Early Amazon Prime Day Results Show Average Spending Up From 2021
Consumers heading to Amazon.com for its annual Prime Day shopping event are spending more on average than they did last year, despite the inflation the U.S. economy is facing, according to Numerator, a data and tech company serving the market research space.
The two-day e-commerce shopping event has, as of the morning of July 13, generated 17,667 orders by 8,054 unique households, Numerator's tracker shows. The average spending on orders has been $53.14, up from $47.14 in the same period on Prime Day 2021. Over half (52 percent) of households shopping Prime Day have already placed two or more separate orders, bringing the average household spend to roughly $116.58.

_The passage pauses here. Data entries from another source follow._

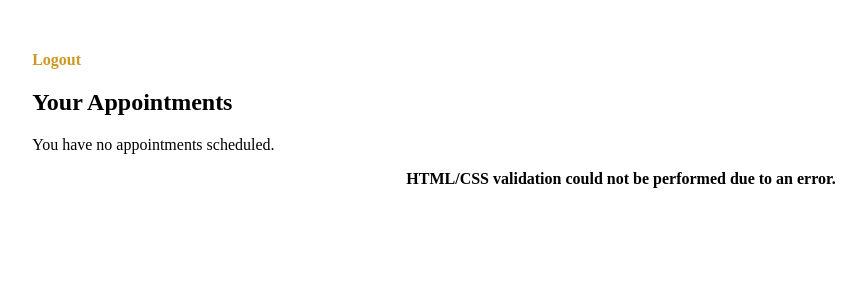
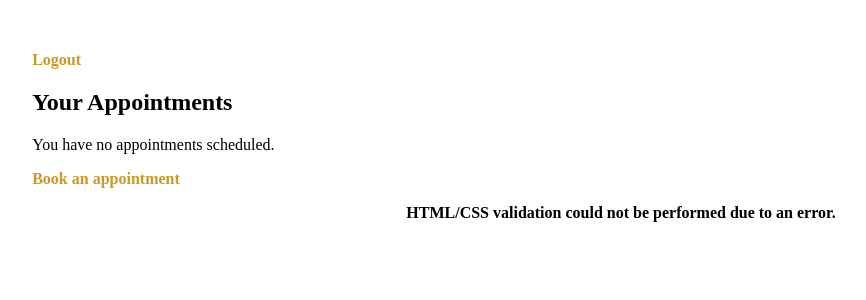
Before and after one commit to ACCDjangoGirls/cosmetology_webapp, a Django app: page /user_appointments in a window 1280 px wide. Shown: the top 300 px of the page, without its empty margins (19-885 px from the left). Run offline with Django 5.2, Linux system fonts and the light colour scheme; the visitor is signed in with stand-in values (Sample User, id 1); data that the repository does not hold is empty.

Commit message:
Added appointment creation link...

```diff
--- a/core/templates/core/user_appointments.html
+++ b/core/templates/core/user_appointments.html
@@ -34,4 +34,7 @@
 {% else %}
     <p>You have no appointments scheduled.</p>
 {% endif %}
+
+<a href="{% url 'Cosmetology:user_appointment_add'%}">Book an appointment</a>
+
 {% endblock %}
```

Additionally, Numerator found that 42 percent of orders were placed for $20 or less, and 13 percent were for more than $100.
Total Retail's Take: Americans are looking for deals more than ever, with inflation rising 9.1 percent in June, according to the Bureau of Labor Statistics. According to Numerator, 33 percent of Prime Day shoppers said they waited for the annual sale to buy a specific item at a discount, while 27 percent passed on a "good deal" because they said it wasn't a necessity. Inflation also drove 20 percent of individuals to look at prices outside of Amazon before buying.
“The first day of Amazon Prime Day became the biggest online shopping day in 2022 so far at $6.0 billion," notes Pat Brown, vice president, Adobe, in a statement to Total Retail. "Consumers took advantage of discounts that were offered, after having experienced many months of heightened prices online. The early momentum and strong growth for the first day of the Prime Day event supports retailers trying to unlock new levels of growth in an inflationary market environment.”